This announcement comes after 146 days of striking. If the agreement goes through, it will not only help current writers in Hollywood, but future workers as well. “We can say, with great pride, that this deal is exceptional—with meaningful gains and protections for writers in every sector of the membership,” the WGA's negotiating committee writes. For now, the details are unavailable as it is still in the finalizing process. “What we have won in this contract—most particularly, everything we have gained since May 2nd—is due to the willingness of this membership to exercise its power, to demonstrate its solidarity, to walk side-by-side, to endure the pain and uncertainty of the past 146 days,” the committee adds.
SAG-AFTRA also offered its congratulations to the WGA for reaching a potential agreement with the Association of Motion Pictures and Television Producers (AMPTP). “SAG-AFTRA congratulates the WGA on reaching a tentative agreement with the AMPTP after 146 days of incredible strength, resiliency, and solidarity on the picket lines,” SAG-AFTRA says in a statement. “Since the day the WGA strike began, SAG-AFTRA members have stood alongside the writers on the picket lines. We remain on strike in our TV/Theatrical contract and continue to urge the studio and streamer CEOs and the AMPTP to return to the table and make the fair deal that our members deserve and demand.” SAG-AFTRA's strike has been going on since July 14.
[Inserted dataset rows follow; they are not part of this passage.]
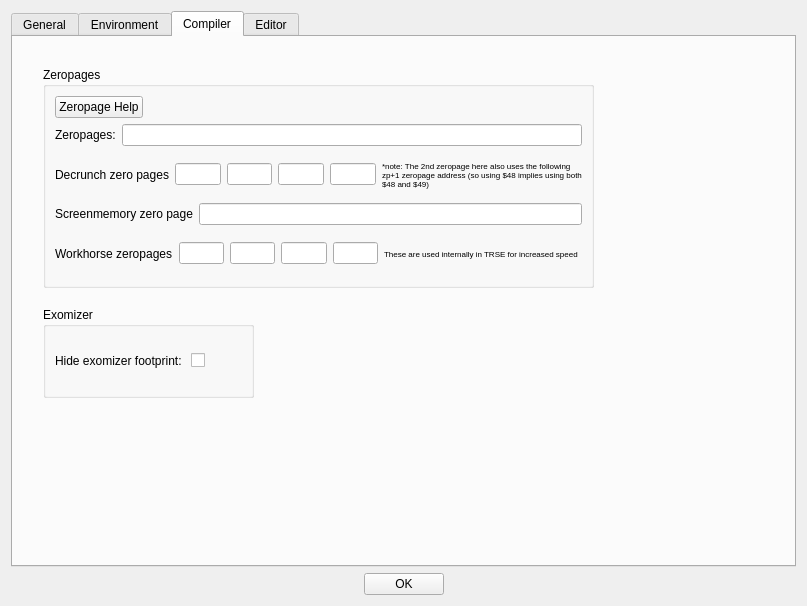
First picture: the form in source/dialogtrsesettings.ui, repository leuat/TRSE, before the edit.
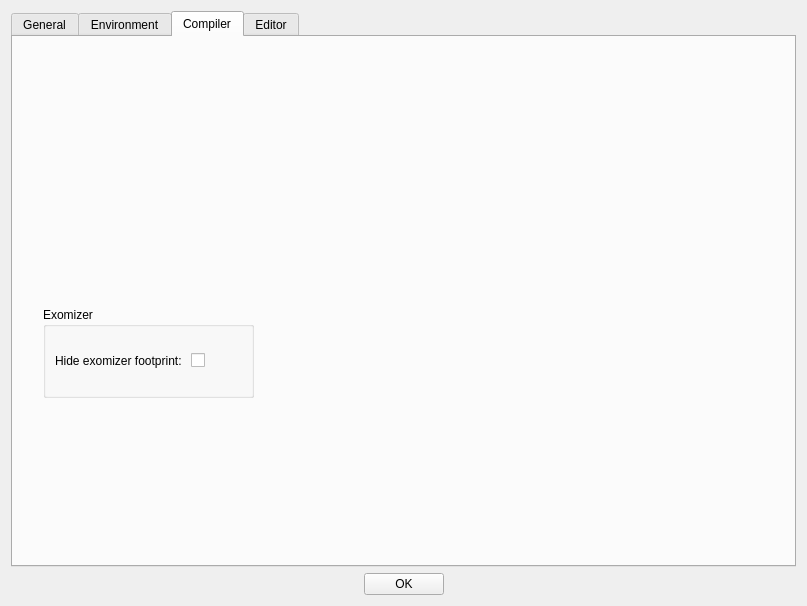
Second picture: the form after the edit.

Commit message: MemoryAnalyzer supports Zeropage overlap analysis. New dialog, can scale memory analyzer. New Dialog: project settings. StartBlock etc works for code as well as variables

```diff
--- a/source/dialogtrsesettings.ui
+++ b/source/dialogtrsesettings.ui
@@ -124,186 +124,6 @@
         <attribute name="title">
          <string>Compiler</string>
         </attribute>
-        <widget class="QGroupBox" name="groupBox_2">
-         <property name="geometry">
-          <rect>
-           <x>30</x>
-           <y>30</y>
-           <width>551</width>
-           <height>221</height>
-          </rect>
-         </property>
-         <property name="title">
-          <string>Zeropages</string>
-         </property>
-         <layout class="QHBoxLayout" name="horizontalLayout_9">
-          <item>
-           <layout class="QVBoxLayout" name="verticalLayout_3">
-            <property name="sizeConstraint">
-             <enum>QLayout::SetMinAndMaxSize</enum>
-            </property>
-            <item>
-             <layout class="QHBoxLayout" name="horizontalLayout_10">
-              <item>
-               <widget class="QPushButton" name="pushButton_2">
-                <property name="text">
-                 <string>Zeropage Help</string>
-                </property>
-               </widget>
-              </item>
-              <item>
-               <spacer name="horizontalSpacer_3">
-                <property name="orientation">
-                 <enum>Qt::Horizontal</enum>
-                </property>
-                <property name="sizeHint" stdset="0">
-                 <size>
-                  <width>40</width>
-                  <height>20</height>
-                 </size>
-                </property>
-               </spacer>
-              </item>
-             </layout>
-            </item>
-            <item>
-             <layout class="QHBoxLayout" name="horizontalLayout_3">
-              <item>
-               <widget class="QLabel" name="label_7">
-                <property name="text">
-                 <string>Zeropages:</string>
-                </property>
-               </widget>
-              </item>
-              <item>
-               <widget class="QLineEdit" name="leZeropages"/>
-              </item>
-             </layout>
-            </item>
-            <item>
-             <layout class="QHBoxLayout" name="horizontalLayout_6" stretch="1,2,2">
-              <item>
-               <widget class="QLabel" name="label_11">
-                <property name="text">
-                 <string>Decrunch zero pages</string>
-                </property>
-               </widget>
-              </item>
-              <item>
-               <layout class="QHBoxLayout" name="horizontalLayout_7">
-                <item>
-                 <layout class="QVBoxLayout" name="verticalLayout_2" stretch="0">
-                  <item>
-                   <layout class="QHBoxLayout" name="horizontalLayout">
-                    <item>
-                     <widget class="QLineEdit" name="leDecrunchZp1"/>
-                    </item>
-                    <item>
-                     <widget class="QLineEdit" name="leDecrunchZp2"/>
-                    </item>
-                    <item>
-                     <widget class="QLineEdit" name="leDecrunchZp3"/>
-                    </item>
-                    <item>
-                     <widget class="QLineEdit" name="leDecrunchZp4"/>
-                    </item>
-                   </layout>
-                  </item>
-                 </layout>
-                </item>
-               </layout>
-              </item>
-              <item>
-               <widget class="QLabel" name="label_13">
-                <property name="font">
-                 <font>
-                  <pointsize>6</pointsize>
-                 </font>
-                </property>
-                <property name="text">
-                 <string>*note: The 2nd zeropage here also uses the following zp+1 zeropage address (so using $48 implies using both $48 and $49)</string>
-                </property>
-                <property name="scaledContents">
-                 <bool>false</bool>
-                </property>
-                <property name="wordWrap">
-                 <bool>true</bool>
-                </property>
-               </widget>
-              </item>
-             </layout>
-            </item>
-            <item>
-             <layout class="QHBoxLayout" name="horizontalLayout_8">
-              <item>
-               <widget class="QLabel" name="label_12">
-                <property name="text">
-                 <string>Screenmemory zero page</string>
-                </property>
-               </widget>
-              </item>
-              <item>
-               <widget class="QLineEdit" name="leZeropageScreenMemory"/>
-              </item>
-             </layout>
-            </item>
-            <item>
-             <layout class="QHBoxLayout" name="horizontalLayout_13" stretch="1,2,2">
-              <item>
-               <widget class="QLabel" name="label_14">
-                <property name="text">
-                 <string>Workhorse zeropages</string>
-                </property>
-               </widget>
-              </item>
-              <item>
-               <layout class="QHBoxLayout" name="horizontalLayout_14">
-                <item>
-                 <layout class="QVBoxLayout" name="verticalLayout_5" stretch="0">
-                  <item>
-                   <layout class="QHBoxLayout" name="horizontalLayout_15">
-                    <item>
-                     <widget class="QLineEdit" name="leInternalZp1"/>
-                    </item>
-                    <item>
-                     <widget class="QLineEdit" name="leInternalZp2"/>
-                    </item>
-                    <item>
-                     <widget class="QLineEdit" name="leInternalZp3"/>
-                    </item>
-                    <item>
-                     <widget class="QLineEdit" name="leInternalZp4"/>
-                    </item>
-                   </layout>
-                  </item>
-                 </layout>
-                </item>
-               </layout>
-              </item>
-              <item>
-               <widget class="QLabel" name="label_15">
-                <property name="font">
-                 <font>
-                  <pointsize>6</pointsize>
-                 </font>
-                </property>
-                <property name="text">
-                 <string>These are used internally in TRSE for increased speed</string>
-                </property>
-                <property name="scaledContents">
-                 <bool>false</bool>
-                </property>
-                <property name="wordWrap">
-                 <bool>true</bool>
-                </property>
-               </widget>
-              </item>
-             </layout>
-            </item>
-           </layout>
-          </item>
-         </layout>
-        </widget>
         <widget class="QGroupBox" name="groupBox_3">
          <property name="geometry">
           <rect>
```
The commit also changes 26 other files.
Members of both unions hope this agreement will pave the way for more job security for people in the WGA and SAG-AFTRA. “This was for the folks who are coming up behind me—that they have the opportunity to make a living,” Sal Calleros, writer and WGA strike captain, says. “So if we reached a good agreement on those big areas concerning residuals, AI, the number of writers in the room… Then the folks behind us will then have a shot to make this an actual career.”
While the fight for adequate pay and job security is not over yet, this development offers much-needed hope for writers, actors, and other workers in the industry.
The Writers Guild of America (WGA) has tentatively reached an agreement with studios.
This agreement comes after 146 days of strike.
— Eric Haywood (@EricHaywood) September 25, 2023
Although it is not finalized yet, writers are already expressing their relief.
No, Im really crying right now. This strike has been so hard. Necessary and invigorating, and really fucking hard. But we did it! We fought together. We didn’t take any shit together. We fucking did it! Thank you, wholeheartedly, to our Negcom team. Unions forever. WGA forever✊
— alex zaragoza (@byalexzaragoza) September 25, 2023